Spanish sovereign bonds advanced, pushing 10-year yields to a four-month low, as stocks rose on speculation a partial shutdown of the U.S. government will deter the Federal Reserve from slowing its stimulus program.
Portuguese securities also climbed as investors bet the Fed would maintain asset purchases under its quantitative-easing plan as a bulwark against any slowdown in the economy caused by the first U.S. shutdown in 17 years. U.S. politicians also need to agree on increasing the debt ceiling this month. Italian bonds rose as Prime Minister Enrico Letta fought Silvio Berlusconi’s efforts to overthrow his ruling coalition. German bonds declined as demand for safer assets waned.
“The market is assessing what the shutdown might mean and what the impact on the debt ceiling might be,” said Soeren Moerch, head of fixed-income trading at Danske Bank A/S (DANSKE) in Copenhagen. “This could lead to the Federal Reserve adding more QE to counter any potential slowdown in economic recovery, and that would benefit risky assets, including peripheral bonds.”
Spain’s 10-year yield fell nine basis points, or 0.09 percentage point, to 4.21 percent at 1:14 p.m. London time after touching 4.20 percent, the least since May 23. The 4.4 percent security due October 2023 rose 0.73, or 7.30 euros per 1,000-euro ($1,354) face amount, to 101.555.
The Stoxx Europe 600 Index of shares climbed 0.2 percent. The MSCI Asia Pacific Index added 0.4 percent.
The partial U.S. shutdown will put as many as 800,000 federal employees out of work today after Congress failed to break a partisan deadlock. Lawmakers earlier voted against a funding bill linked to changes in President Barack Obama’s health-care legislation.
No further negotiations were immediately planned. The shutdown may lead to further confrontation on how to raise the U.S. debt limit before an Oct. 17 deadline to avert a default.
Germany’s 10-year bund yield climbed three basis points to 1.81 percent after dropping to 1.74 percent yesterday, the lowest level since Aug. 13.
The rate on similar-maturity Portuguese debt declined 14 basis points to 6.54 percent after reaching 6.51 percent, the least since Aug. 28.
Berlusconi withdrew his support for Italy’s five-month-old administration on Sept. 28 and five ministers from his People of Liberty party quit the Cabinet.

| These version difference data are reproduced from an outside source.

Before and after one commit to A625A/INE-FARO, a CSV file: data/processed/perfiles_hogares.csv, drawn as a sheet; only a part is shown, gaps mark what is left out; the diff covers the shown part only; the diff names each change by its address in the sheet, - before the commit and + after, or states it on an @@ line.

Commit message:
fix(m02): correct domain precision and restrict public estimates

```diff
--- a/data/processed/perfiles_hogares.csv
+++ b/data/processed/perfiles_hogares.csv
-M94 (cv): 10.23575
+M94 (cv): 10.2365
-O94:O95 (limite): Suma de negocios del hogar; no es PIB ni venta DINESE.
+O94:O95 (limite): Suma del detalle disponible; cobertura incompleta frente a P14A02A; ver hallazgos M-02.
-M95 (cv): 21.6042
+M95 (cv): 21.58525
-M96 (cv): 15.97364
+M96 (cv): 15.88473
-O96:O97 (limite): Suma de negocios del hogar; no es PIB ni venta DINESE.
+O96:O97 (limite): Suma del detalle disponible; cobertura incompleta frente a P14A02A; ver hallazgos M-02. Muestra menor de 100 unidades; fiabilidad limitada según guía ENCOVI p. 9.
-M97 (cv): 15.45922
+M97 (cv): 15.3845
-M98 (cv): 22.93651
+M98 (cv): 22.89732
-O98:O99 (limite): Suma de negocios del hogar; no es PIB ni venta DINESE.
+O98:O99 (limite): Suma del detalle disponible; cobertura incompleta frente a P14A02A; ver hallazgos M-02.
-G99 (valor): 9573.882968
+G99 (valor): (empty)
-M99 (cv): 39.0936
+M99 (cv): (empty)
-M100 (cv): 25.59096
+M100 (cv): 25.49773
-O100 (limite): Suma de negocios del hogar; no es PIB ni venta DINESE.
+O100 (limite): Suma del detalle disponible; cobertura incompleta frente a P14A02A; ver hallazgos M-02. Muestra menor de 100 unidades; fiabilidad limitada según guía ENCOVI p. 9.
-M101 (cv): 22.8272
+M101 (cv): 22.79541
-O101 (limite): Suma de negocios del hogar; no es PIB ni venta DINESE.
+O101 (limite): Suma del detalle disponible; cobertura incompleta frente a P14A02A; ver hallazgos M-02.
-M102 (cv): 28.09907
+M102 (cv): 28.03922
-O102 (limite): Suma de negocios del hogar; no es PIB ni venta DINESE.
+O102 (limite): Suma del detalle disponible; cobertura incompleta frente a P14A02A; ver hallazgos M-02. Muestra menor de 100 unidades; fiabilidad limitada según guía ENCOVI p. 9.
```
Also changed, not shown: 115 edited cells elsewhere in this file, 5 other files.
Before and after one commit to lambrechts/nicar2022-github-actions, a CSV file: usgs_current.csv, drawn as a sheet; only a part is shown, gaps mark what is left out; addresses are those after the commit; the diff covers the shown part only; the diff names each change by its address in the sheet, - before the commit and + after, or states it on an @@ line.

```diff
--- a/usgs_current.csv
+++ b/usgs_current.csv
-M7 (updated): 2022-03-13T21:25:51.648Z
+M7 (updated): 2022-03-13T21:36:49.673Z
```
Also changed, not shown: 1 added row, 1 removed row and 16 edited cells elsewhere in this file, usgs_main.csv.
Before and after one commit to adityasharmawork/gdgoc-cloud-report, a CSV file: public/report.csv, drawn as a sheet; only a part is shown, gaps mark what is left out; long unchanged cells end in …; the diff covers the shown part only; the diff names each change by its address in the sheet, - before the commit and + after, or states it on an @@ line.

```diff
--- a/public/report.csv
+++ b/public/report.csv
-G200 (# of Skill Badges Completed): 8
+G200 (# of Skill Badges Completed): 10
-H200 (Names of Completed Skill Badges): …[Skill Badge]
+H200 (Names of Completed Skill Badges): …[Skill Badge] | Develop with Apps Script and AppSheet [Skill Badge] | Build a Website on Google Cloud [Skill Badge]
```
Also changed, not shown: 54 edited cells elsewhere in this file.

Letta defied Berlusconi’s attempts to force early elections and said he’ll request a confidence vote for tomorrow to save his government.
The yield on Italy’s 10-year bond maturing in March 2024 slid six basis points to 4.52 percent.
Volatility on German bonds was the highest in euro-area markets today, followed by those of Ireland and and Finland, according to measures of 10-year debt, the yield spread between two- and 10-year securities, and credit-default swaps.
Ireland’s bonds rose as the National Treasury Management Agency said in statement on its website that the nation had deferred a decision on selling debt until early 2014.
The yield on Ireland’s 3.9 percent security due March 2023 slid six basis points to 3.82 percent.
Spain’s bonds rose 9.2 percent this year through yesterday, according to Bloomberg World Bond Indexes. Italian securities returned 3.7 percent and German debt lost 1.4 percent.